|Posted by ruthsmithmeyer-com on April 4, 2011 at 8:28 PM|
Everyone likes awards. My children must have taken after me, for although they loved sports and physical activities, they didn’t excel enough to capture any awards or anything near to it. It wasn’t for lack of trying.
Our son was born with a curved spine that cut off the strength and feeling when he put his weight on his left foot. We sought attention when he was small but were told we were over-protective parents and he would grow out of it. By the time his real problem was discovered at eleven or twelve, it had seriously affected his coordination. When his school class was given skating lessons one winter, he was far behind in every lap across the rink because he was restricted to pumping with one leg only. Instead of giving up, he asked me to make a slow-moving vehicle sign to hang on his back. He had others laughing with him instead of at him.
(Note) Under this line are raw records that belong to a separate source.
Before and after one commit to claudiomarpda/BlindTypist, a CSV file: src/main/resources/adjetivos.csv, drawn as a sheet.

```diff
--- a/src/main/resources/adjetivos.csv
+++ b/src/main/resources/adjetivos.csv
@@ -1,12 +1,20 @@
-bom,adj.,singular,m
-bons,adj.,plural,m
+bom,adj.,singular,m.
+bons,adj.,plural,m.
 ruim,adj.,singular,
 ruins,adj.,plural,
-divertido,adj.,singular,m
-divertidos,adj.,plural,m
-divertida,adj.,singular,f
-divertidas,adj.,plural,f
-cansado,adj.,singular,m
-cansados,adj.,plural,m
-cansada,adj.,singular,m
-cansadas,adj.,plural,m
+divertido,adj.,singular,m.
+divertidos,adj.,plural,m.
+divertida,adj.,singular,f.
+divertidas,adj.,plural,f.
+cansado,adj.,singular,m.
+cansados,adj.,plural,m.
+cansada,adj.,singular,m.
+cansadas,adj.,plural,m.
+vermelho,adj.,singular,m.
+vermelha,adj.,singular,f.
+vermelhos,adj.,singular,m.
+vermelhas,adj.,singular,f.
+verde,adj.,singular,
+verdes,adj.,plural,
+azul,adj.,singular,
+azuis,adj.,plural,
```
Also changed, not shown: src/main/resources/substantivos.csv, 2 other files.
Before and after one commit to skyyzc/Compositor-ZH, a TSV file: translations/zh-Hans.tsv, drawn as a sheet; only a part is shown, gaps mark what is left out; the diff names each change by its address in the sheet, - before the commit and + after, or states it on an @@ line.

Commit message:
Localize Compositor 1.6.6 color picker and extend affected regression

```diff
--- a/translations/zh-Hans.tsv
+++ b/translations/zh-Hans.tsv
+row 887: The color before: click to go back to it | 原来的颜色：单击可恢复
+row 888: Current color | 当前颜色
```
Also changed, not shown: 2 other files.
I always remember one of my daughters who set cross-country running as a goal for herself. She practiced faithfully in her attempts to prepare herself for the big race. I was there to cheer for her as she crossed the line in something like 45th place. I readied myself to console her and praise her for trying. I couldn’t have been more proud of her when she came panting to me, excitement and satisfaction in her tone, saying, “Mom that’s a lot better than I did last time!” Even though neither had received an award, they both obtained rewards.
When we design our resume or bio, we note our educational degrees, our accomplishments and awards in an attempt to prove our competence and that we are worthy of what we seek. It’s nice, as writers, to be recognized for our writing. We often hear how much it helps to sell books if we have one of those Award Winning stickers to put on the covers of our books. If we want to continue writing, those can be helpful, for it is necessary to sell books, especially if we want to earn our bread and butter that way.
That’s the way it is with awards.
Rewards perhaps share some of the same qualities, but there is a depth to rewards that go so much further than awards. As writers who are Christian, we are humbled and deeply thankful when we are used in helping others to find their way in life’s tests or to find God faithful in trials.
To hear that someone remembers a line or an experience about which you wrote and that it has changed their outlook or helped in challenges they face, isn’t something you can put in a resume or bio, but it is certainly rewarding.
To know that your writing has changed a person from grumbling at their lot in life to being thankful for their blessings doesn’t sell a dozen books but it is a real bonus.
To be told that a book has helped someone find their Rock in Jesus Christ, maybe doesn’t bring in the dollars, but is infinitely rewarding.
Just recently, when I was facing a personal challenge, someone quoted a line from one of my own books to encourage me! I had to smile, even while I took it to heart. It really did give clarity to my situation!
This week I received an email from a person who read an article I had published last spring. It had touched a heart long after I had expected to get any feedback, and I felt again, a sense of calling to share my stories—even those that make me vulnerable and are a little difficult to share—so that someone else can be comforted and encouraged. I felt rewarded and challenged at the same time.
Maybe that is the difference in rewards—they confirm our calling and urge us on in our ministry. “For God’s gifts and his call can never be withdrawn,” says Romans 11:29 NLT or as the Message puts it, “God's gifts and God's call are under full warranty—never canceled, never rescinded.”
So if you write, write on!